The following basic principles should apply for multi-step forms:
- Repeat overall instructions on every page.
- Split the form up according to its logical groups of controls. For example, in an online shop, shipping and payment information are typically separated.
- Make it easy to recognize and to skip optional stages. For example, highlight optional steps in the main heading of the web page and provide an option to skip.
- If possible, don’t set a time limit to fill out the form. If a time limit is required, provide a feature that allows the user to adjust or extend the time limit.
If possible, the first step of a form should explain how many steps will follow. Each step should inform the user about the progress they are making.
Using the page title
<title> element is the first item read by many people, such as screen reader users. Changing the title of the page to include the progress gives immediate feedback. This information should precede other information provided in the title, such as the name of the step or any error notifications.
Using the main heading
Using the main heading to inform users is a good way to provide the same information for people scanning the page visually, as the main heading usually is prominent in the document.
Using the HTML5 progress element
HTML5 provides a
progress element that can be used to inform users about the progress. This can be particularly useful in situations where the number of steps depends on user input, such as in a survey where steps are skipped depending on how questions were answered.
The progress element, like other form elements, is a component from the operating system rendered directly on the website. Those components are animated in some operating systems which would violate WCAG’s 2.2.2 Pause, Stop, Hide success criterion that requires that users are able to disable an animation that starts automatically, lasts more than 5 seconds and is presented in parallel with other content.
The animation can be stopped by using custom styling with browser-specific CSS as shown below.
Using step-by-step indicator
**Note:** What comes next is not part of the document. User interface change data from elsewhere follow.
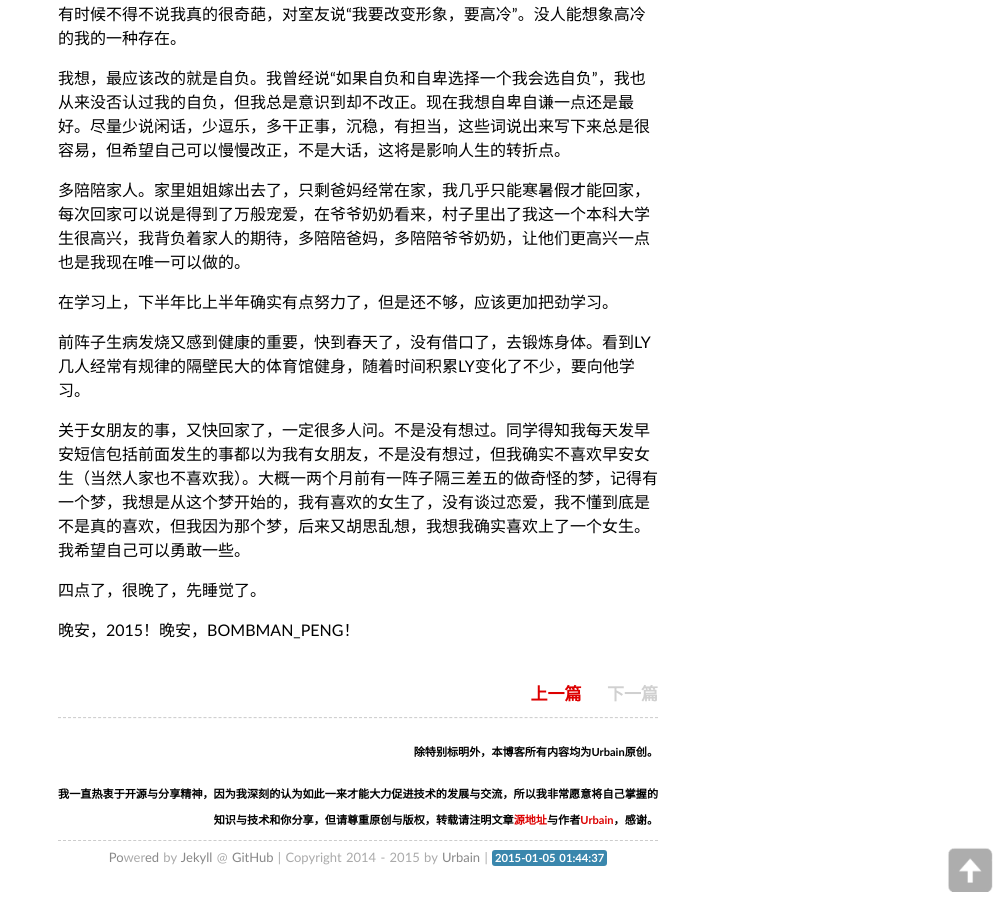
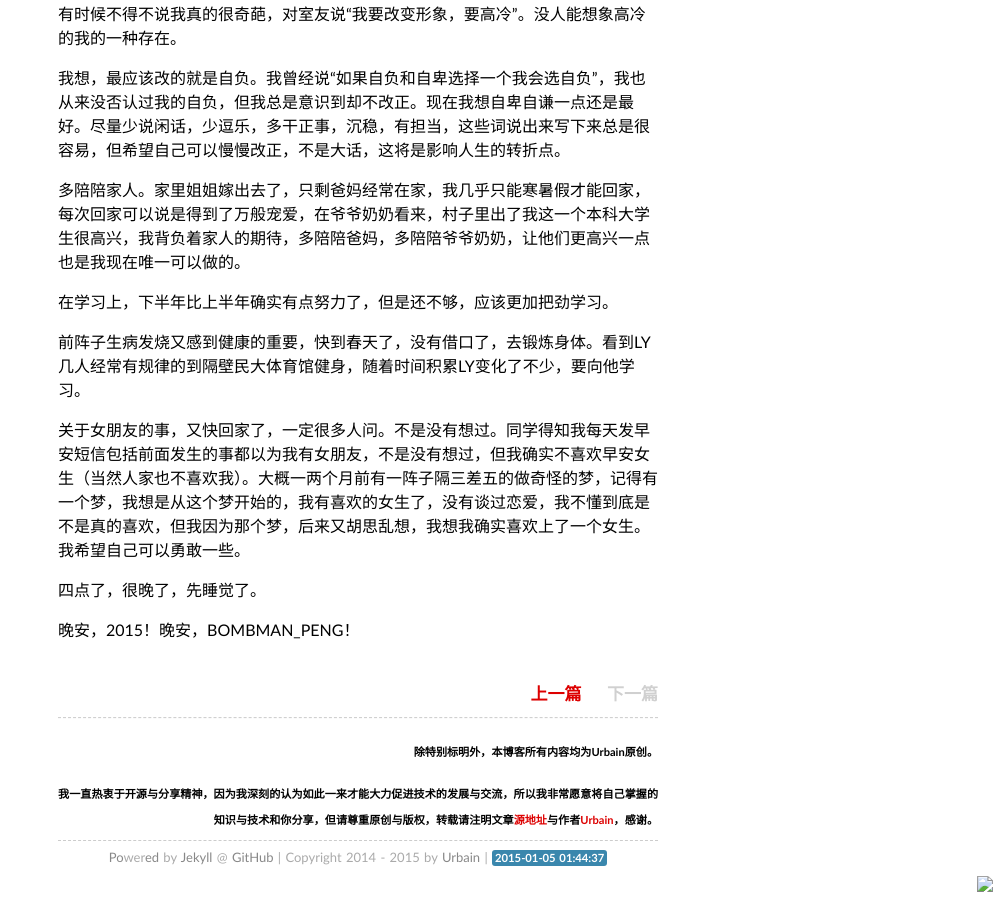
Before and after one commit to urururbain/urururbain.github.io, a Jekyll site: the page built from _posts/2015-01-03-Talk_with_myself_in_2015.markdown, in a window 1280 px wide and 900 px high, scrolled down 1897 px. Shown: the whole window, without its empty margins (282-1280 px from the left). Built offline with Jekyll 4.4.1, drawn with Linux system fonts in a browser that asks for light colours; some web fonts are replaced; Markdown is read by kramdown in place of the engine named in the settings; comment, search, counter and statistics services are not loaded.

Commit message:
update Talk_with_myself_in_2015

```diff
--- a/_posts/2015-01-03-Talk_with_myself_in_2015.markdown
+++ b/_posts/2015-01-03-Talk_with_myself_in_2015.markdown
@@ -57,7 +57,7 @@ thread: 4
 
 在学习上，下半年比上半年确实有点努力了，但是还不够，应该更加把劲学习。
 
-前阵子生病发烧又感到健康的重要，快到春天了，没有借口了，去锻炼身体。看到LY几人经常有规律的隔壁民大的体育馆健身，随着时间积累LY变化了不少，要向他学习。
+前阵子生病发烧又感到健康的重要，快到春天了，没有借口了，去锻炼身体。看到LY几人经常有规律的到隔壁民大体育馆健身，随着时间积累LY变化了不少，要向他学习。
 
 关于女朋友的事，又快回家了，一定很多人问。不是没有想过。同学得知我每天发早安短信包括前面发生的事都以为我有女朋友，不是没有想过，但我确实不喜欢早安女生（当然人家也不喜欢我）。大概一两个月前有一阵子隔三差五的做奇怪的梦，记得有一个梦，我想是从这个梦开始的，我有喜欢的女生了，没有谈过恋爱，我不懂到底是不是真的喜欢，但我因为那个梦，后来又胡思乱想，我想我确实喜欢上了一个女生。我希望自己可以勇敢一些。
 
```
Also changed, not shown: assets/MixedMode.jpg (deleted), assets/RouterMode.jpg (deleted), assets/TransparentMode.jpg (deleted), assets/btt.png (deleted), assets/clipboard.png (deleted), assets/clipboard1.png (deleted), assets/clipboard2.png (deleted), assets/clipboard3.png (deleted), assets/fuser/fuseri.png (deleted), assets/fuser/fuserv.png (deleted), assets/fuser/fuservm.png (deleted), assets/fuser/fuservp.png (deleted), assets/indicator-synapse.jpg (deleted), assets/iptables-chain.png (deleted), 5 more files.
If a form has a known number of steps to be completed, a step-by-step indicator can help users orient themselves. In the example below, we use an ordered list with a list item for every step. Visually hidden text is used to indicate the current and completed steps. If possible, provide a link to steps already completed, so the user can review them. In this case, any data already entered in the current step should be saved.Back to Top